• _Input records_:
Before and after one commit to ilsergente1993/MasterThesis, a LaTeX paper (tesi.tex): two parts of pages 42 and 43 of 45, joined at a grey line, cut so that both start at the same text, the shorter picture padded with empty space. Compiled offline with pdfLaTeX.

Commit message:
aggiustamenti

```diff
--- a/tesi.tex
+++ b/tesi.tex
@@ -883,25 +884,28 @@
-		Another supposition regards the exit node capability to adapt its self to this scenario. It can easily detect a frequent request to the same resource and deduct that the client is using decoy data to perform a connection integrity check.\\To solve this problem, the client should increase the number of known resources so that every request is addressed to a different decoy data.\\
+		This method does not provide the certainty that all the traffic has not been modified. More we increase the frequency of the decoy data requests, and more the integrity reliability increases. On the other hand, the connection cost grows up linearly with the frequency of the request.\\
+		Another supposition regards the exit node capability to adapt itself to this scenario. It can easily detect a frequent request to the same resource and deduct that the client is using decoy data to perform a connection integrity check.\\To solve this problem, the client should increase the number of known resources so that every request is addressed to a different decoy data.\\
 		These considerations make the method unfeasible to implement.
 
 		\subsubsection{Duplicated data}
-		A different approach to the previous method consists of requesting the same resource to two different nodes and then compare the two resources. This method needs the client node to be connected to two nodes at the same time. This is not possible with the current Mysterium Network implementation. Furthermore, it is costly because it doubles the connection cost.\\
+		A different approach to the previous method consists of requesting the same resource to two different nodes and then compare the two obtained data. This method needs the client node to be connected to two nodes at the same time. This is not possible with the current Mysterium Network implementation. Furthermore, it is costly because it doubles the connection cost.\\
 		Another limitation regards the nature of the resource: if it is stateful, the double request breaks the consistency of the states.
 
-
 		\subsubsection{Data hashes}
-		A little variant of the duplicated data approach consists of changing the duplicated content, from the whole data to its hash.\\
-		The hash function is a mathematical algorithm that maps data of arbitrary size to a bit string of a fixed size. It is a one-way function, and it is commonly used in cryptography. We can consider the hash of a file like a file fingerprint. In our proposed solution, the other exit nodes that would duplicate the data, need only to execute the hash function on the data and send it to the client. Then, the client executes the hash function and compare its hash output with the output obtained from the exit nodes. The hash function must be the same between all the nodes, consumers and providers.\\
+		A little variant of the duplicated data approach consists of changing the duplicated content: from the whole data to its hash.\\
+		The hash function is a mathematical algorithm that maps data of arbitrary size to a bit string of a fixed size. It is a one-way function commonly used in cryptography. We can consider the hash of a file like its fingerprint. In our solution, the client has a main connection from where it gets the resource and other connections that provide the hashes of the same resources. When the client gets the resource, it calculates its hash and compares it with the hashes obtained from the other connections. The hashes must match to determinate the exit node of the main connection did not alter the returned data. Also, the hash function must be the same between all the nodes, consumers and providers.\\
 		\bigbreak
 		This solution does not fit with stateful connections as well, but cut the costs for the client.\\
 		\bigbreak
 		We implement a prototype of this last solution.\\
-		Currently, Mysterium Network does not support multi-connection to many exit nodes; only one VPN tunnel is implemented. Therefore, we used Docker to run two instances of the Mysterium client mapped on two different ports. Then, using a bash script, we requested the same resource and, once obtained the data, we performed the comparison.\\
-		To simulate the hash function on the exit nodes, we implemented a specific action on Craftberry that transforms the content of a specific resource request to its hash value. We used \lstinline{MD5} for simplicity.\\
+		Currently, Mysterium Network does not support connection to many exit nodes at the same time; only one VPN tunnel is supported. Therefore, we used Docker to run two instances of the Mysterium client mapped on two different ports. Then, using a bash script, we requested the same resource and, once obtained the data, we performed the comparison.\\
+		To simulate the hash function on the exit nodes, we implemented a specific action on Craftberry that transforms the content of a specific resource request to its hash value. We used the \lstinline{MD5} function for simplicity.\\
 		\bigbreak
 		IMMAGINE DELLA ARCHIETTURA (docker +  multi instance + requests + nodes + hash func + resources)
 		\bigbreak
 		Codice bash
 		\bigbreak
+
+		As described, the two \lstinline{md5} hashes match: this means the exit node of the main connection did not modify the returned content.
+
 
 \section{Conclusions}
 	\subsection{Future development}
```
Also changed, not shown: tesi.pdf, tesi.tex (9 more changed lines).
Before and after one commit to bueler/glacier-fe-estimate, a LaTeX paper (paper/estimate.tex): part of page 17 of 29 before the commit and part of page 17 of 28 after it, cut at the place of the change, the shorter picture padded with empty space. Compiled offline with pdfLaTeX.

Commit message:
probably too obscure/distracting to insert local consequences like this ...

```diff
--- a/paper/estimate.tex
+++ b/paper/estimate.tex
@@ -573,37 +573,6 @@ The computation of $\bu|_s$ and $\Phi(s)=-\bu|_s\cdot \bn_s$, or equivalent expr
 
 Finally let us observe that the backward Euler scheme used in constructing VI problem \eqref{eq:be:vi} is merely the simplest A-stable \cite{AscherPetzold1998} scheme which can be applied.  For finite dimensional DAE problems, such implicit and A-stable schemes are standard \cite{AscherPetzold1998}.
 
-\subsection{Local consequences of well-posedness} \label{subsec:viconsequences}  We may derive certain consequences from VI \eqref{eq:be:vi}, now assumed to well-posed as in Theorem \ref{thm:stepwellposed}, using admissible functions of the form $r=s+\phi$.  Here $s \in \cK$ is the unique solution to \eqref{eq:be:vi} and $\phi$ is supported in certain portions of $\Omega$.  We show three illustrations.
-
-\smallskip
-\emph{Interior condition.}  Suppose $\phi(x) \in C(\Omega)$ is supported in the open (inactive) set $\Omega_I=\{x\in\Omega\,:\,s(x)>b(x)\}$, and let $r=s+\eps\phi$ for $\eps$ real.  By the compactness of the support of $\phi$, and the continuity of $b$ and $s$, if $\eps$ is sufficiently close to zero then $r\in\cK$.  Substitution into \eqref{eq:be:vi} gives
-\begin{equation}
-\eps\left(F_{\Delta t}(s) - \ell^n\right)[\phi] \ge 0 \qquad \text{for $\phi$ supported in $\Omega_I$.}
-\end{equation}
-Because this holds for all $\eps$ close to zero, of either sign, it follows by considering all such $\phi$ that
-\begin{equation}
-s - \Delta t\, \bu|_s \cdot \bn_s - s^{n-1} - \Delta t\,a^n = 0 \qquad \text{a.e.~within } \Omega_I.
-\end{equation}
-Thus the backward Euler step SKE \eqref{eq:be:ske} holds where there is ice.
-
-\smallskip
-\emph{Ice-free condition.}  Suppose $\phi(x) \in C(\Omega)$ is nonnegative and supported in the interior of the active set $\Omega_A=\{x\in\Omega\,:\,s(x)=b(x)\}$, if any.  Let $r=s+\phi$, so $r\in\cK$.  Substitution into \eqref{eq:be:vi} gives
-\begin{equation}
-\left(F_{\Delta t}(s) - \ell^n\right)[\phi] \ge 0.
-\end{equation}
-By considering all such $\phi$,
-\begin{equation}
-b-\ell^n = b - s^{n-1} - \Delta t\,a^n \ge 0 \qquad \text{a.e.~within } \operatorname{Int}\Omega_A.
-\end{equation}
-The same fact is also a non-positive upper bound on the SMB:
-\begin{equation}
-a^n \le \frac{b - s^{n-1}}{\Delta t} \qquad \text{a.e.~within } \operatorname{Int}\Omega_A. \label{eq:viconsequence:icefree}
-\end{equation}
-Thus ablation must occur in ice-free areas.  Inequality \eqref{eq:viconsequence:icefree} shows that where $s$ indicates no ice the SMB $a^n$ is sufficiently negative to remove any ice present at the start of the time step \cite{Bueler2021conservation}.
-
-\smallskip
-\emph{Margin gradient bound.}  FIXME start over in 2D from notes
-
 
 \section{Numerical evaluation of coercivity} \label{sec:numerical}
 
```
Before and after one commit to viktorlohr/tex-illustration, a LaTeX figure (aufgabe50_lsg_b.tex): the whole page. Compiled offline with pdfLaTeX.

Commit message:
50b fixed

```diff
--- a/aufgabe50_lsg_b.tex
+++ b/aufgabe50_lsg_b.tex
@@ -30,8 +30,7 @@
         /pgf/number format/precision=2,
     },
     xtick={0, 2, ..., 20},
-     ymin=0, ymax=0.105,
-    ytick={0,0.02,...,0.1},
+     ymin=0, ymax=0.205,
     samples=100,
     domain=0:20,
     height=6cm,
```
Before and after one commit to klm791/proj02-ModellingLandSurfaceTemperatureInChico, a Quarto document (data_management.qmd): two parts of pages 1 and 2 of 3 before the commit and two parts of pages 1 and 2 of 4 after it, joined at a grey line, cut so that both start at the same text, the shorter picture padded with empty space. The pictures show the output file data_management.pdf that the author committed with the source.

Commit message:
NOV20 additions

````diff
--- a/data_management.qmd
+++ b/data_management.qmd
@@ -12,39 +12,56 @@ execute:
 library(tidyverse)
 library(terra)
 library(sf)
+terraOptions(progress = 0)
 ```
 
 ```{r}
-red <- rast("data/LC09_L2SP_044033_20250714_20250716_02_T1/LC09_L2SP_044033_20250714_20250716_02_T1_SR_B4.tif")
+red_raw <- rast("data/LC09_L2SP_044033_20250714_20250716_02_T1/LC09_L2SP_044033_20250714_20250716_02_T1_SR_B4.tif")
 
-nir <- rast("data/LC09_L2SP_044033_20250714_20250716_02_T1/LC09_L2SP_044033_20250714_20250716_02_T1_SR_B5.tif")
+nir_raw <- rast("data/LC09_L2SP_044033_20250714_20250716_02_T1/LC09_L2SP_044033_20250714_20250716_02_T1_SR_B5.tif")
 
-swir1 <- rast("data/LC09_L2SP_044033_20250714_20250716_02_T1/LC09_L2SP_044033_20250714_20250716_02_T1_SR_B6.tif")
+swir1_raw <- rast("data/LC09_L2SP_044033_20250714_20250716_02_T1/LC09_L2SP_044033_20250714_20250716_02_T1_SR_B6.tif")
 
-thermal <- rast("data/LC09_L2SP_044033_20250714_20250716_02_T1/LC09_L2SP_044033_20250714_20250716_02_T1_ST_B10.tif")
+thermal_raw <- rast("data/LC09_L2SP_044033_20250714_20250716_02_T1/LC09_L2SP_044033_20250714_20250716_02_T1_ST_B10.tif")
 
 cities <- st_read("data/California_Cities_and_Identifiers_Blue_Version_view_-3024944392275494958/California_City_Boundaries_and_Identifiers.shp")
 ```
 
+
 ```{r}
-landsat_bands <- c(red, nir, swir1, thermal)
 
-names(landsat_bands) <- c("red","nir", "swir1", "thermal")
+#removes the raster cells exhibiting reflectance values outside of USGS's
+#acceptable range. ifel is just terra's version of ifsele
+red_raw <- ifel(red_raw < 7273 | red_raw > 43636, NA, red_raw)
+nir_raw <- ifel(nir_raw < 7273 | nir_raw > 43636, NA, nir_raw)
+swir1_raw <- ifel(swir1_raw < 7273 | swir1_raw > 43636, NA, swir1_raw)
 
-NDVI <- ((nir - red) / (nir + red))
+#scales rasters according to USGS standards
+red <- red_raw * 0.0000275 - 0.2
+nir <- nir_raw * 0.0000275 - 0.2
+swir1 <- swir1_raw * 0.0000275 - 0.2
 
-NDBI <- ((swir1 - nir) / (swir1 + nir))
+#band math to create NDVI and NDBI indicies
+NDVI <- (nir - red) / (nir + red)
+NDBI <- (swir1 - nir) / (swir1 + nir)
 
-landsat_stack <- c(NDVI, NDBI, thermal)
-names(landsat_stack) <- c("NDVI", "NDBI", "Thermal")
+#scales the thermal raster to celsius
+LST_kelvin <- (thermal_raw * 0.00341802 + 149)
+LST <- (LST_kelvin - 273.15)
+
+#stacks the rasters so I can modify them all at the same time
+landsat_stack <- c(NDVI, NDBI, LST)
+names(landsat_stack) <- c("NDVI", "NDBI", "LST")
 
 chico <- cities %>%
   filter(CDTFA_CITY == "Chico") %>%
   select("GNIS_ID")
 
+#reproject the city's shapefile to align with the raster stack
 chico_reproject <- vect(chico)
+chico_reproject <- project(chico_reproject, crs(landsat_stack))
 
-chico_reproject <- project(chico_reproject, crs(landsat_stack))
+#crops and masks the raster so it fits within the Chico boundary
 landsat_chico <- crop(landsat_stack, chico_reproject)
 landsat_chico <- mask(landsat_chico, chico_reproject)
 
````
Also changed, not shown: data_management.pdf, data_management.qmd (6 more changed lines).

• _Directions for this task_: Within the records, the lines containing the string "USGS" are to be counted and their number given without comment.

• _Answer to this exercise_: 2